# To do
In the entries below, filter for the word "categories" and copy every matching line.

#### Dataset extract

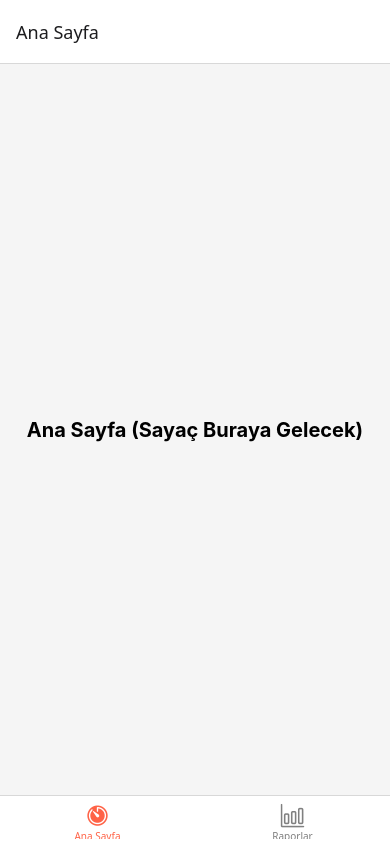
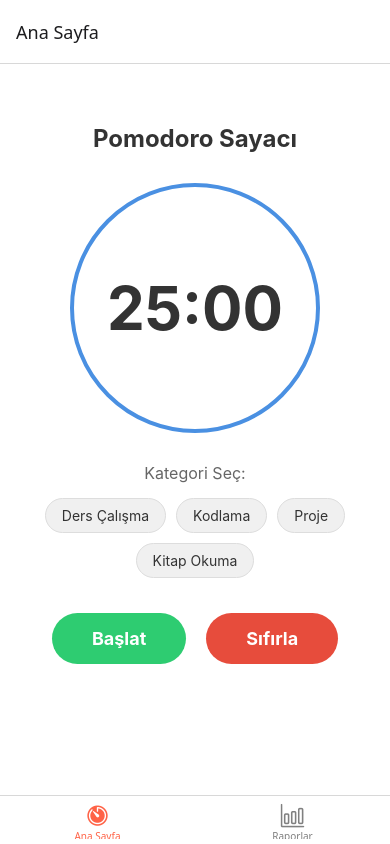
Before and after one commit to ByThePi/mobil-uygulama-gelistirme-proje, a React Native app: screen / in a window 390 px wide. Built offline with nearby package versions, Linux system fonts and the light colour scheme.

Commit message:
Feat: timer mantigi start/pause/reset ve kategori tercihi eklendi

```diff
--- a/src/screens/HomeScreen.js
+++ b/src/screens/HomeScreen.js
@@ -1,15 +1,136 @@
-import React from 'react';
-import { View, Text, StyleSheet } from 'react-native';
+import React, { useState, useEffect } from 'react';
+import { View, Text, StyleSheet, TouchableOpacity, Alert, ScrollView } from 'react-native';
 
 export default function HomeScreen() {
+  // 25 dakika = 1500 saniye
+  const INITIAL_TIME = 25 * 60;
+
+  const [timeLeft, setTimeLeft] = useState(INITIAL_TIME);
+  const [isActive, setIsActive] = useState(false);
+  const [category, setCategory] = useState(null); // Seçilen kategori
+
+  const categories = ["Ders Çalışma", "Kodlama", "Proje", "Kitap Okuma"];
+
+  // Sayaç Mantığı (useEffect)
+  useEffect(() => {
+    let interval = null;
+
+    if (isActive && timeLeft > 0) {
+      interval = setInterval(() => {
+        setTimeLeft((prevTime) => prevTime - 1);
+      }, 1000);
+    } else if (timeLeft === 0) {
+      // Süre bittiğinde
+      setIsActive(false);
+      clearInterval(interval);
+      Alert.alert("Tebrikler!", "Odaklanma seansını başarıyla tamamladın.");
+    }
+
+    return () => clearInterval(interval);
+  }, [isActive, timeLeft]);
+
+  // Yardımcı Fonksiyonlar
+  const startTimer = () => {
+    if (!category) {
+      Alert.alert("Uyarı", "Lütfen önce bir kategori seçin!");
+      return;
+    }
+    setIsActive(true);
+  };
+
+  const pauseTimer = () => {
+    setIsActive(false);
+  };
+
+  const resetTimer = () => {
+    setIsActive(false);
+    setTimeLeft(INITIAL_TIME);
+    // İstersen kategoriyi de sıfırlayabilirsin: setCategory(null);
+  };
+
+  // Saniyeyi Dakika:Saniye formatına çevir (Örn: 25:00)
+  const formatTime = (seconds) => {
+    const mins = Math.floor(seconds / 60);
+    const secs = seconds % 60;
+    return `${mins < 10 ? '0' : ''}${mins}:${secs < 10 ? '0' : ''}${secs}`;
+  };
+
   return (
     <View style={styles.container}>
-      <Text style={styles.text}>Ana Sayfa (Sayaç Buraya Gelecek)</Text>
+      <Text style={styles.header}>Pomodoro Sayacı</Text>
+
+      {/* Sayaç Göstergesi */}
+      <View style={styles.timerContainer}>
+        <Text style={styles.timerText}>{formatTime(timeLeft)}</Text>
+      </View>
+
+      {/* Kategori Seçimi */}
+      <View style={styles.categoryContainer}>
+        <Text style={styles.subHeader}>Kategori Seç:</Text>
+        <View style={styles.categoryList}>
+          {categories.map((cat) => (
+            <TouchableOpacity
+              key={cat}
+              style={[
+                styles.categoryButton,
+                category === cat && styles.selectedCategory // Seçiliyse rengi değiştir
+              ]}
+              onPress={() => !isActive && setCategory(cat)} // Sayaç çalışırken değiştirmesin
+            >
+              <Text style={[
+                styles.categoryText,
+                category === cat && styles.selectedCategoryText
+              ]}>{cat}</Text>
+            </TouchableOpacity>
+          ))}
+        </View>
+      </View>
+
+      {/* Kontrol Butonları */}
+      <View style={styles.controls}>
+        {!isActive ? (
+          <TouchableOpacity style={styles.buttonStart} onPress={startTimer}>
+            <Text style={styles.buttonText}>Başlat</Text>
+          </TouchableOpacity>
+        ) : (
+          <TouchableOpacity style={styles.buttonPause} onPress={pauseTimer}>
+            <Text style={styles.buttonText}>Duraklat</Text>
+          </TouchableOpacity>
+        )}
+
+        <TouchableOpacity style={styles.buttonReset} onPress={resetTimer}>
+          <Text style={styles.buttonText}>Sıfırla</Text>
+        </TouchableOpacity>
+      </View>
     </View>
   );
 }
 
 const styles = StyleSheet.create({
-  container: { flex: 1, justifyContent: 'center', alignItems: 'center', backgroundColor: '#f5f5f5' },
-  text: { fontSize: 20, fontWeight: 'bold' },
+  container: { flex: 1, backgroundColor: '#fff', alignItems: 'center', paddingTop: 60 },
+  header: { fontSize: 24, fontWeight: 'bold', marginBottom: 30, color: '#333' },
+
+  timerContainer: {
+    width: 250, height: 250, borderRadius: 125, borderWidth: 4, borderColor: '#4a90e2',
+    justifyContent: 'center', alignItems: 'center', marginBottom: 30
+  },
+  timerText: { fontSize: 60, fontWeight: 'bold', color: '#333' },
+
+  categoryContainer: { width: '90%', marginBottom: 30 },
+  subHeader: { fontSize: 16, marginBottom: 10, color: '#666', textAlign: 'center' },
+  categoryList: { flexDirection: 'row', flexWrap: 'wrap', justifyContent: 'center' },
+
+  categoryButton: {
+    paddingVertical: 8, paddingHorizontal: 16, borderRadius: 20,
+    backgroundColor: '#f0f0f0', margin: 5, borderWidth: 1, borderColor: '#ddd'
+  },
+  selectedCategory: { backgroundColor: '#4a90e2', borderColor: '#4a90e2' },
+  categoryText: { color: '#333' },
+  selectedCategoryText: { color: '#fff', fontWeight: 'bold' },
+
+  controls: { flexDirection: 'row', gap: 20 },
+  buttonStart: { backgroundColor: '#2ecc71', paddingVertical: 15, paddingHorizontal: 40, borderRadius: 30 },
+  buttonPause: { backgroundColor: '#f1c40f', paddingVertical: 15, paddingHorizontal: 40, borderRadius: 30 },
+  buttonReset: { backgroundColor: '#e74c3c', paddingVertical: 15, paddingHorizontal: 40, borderRadius: 30 },
+  buttonText: { color: '#fff', fontSize: 18, fontWeight: 'bold' },
 });
```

########

# Answer section
+  const categories = ["Ders Çalışma", "Kodlama", "Proje", "Kitap Okuma"];
+          {categories.map((cat) => (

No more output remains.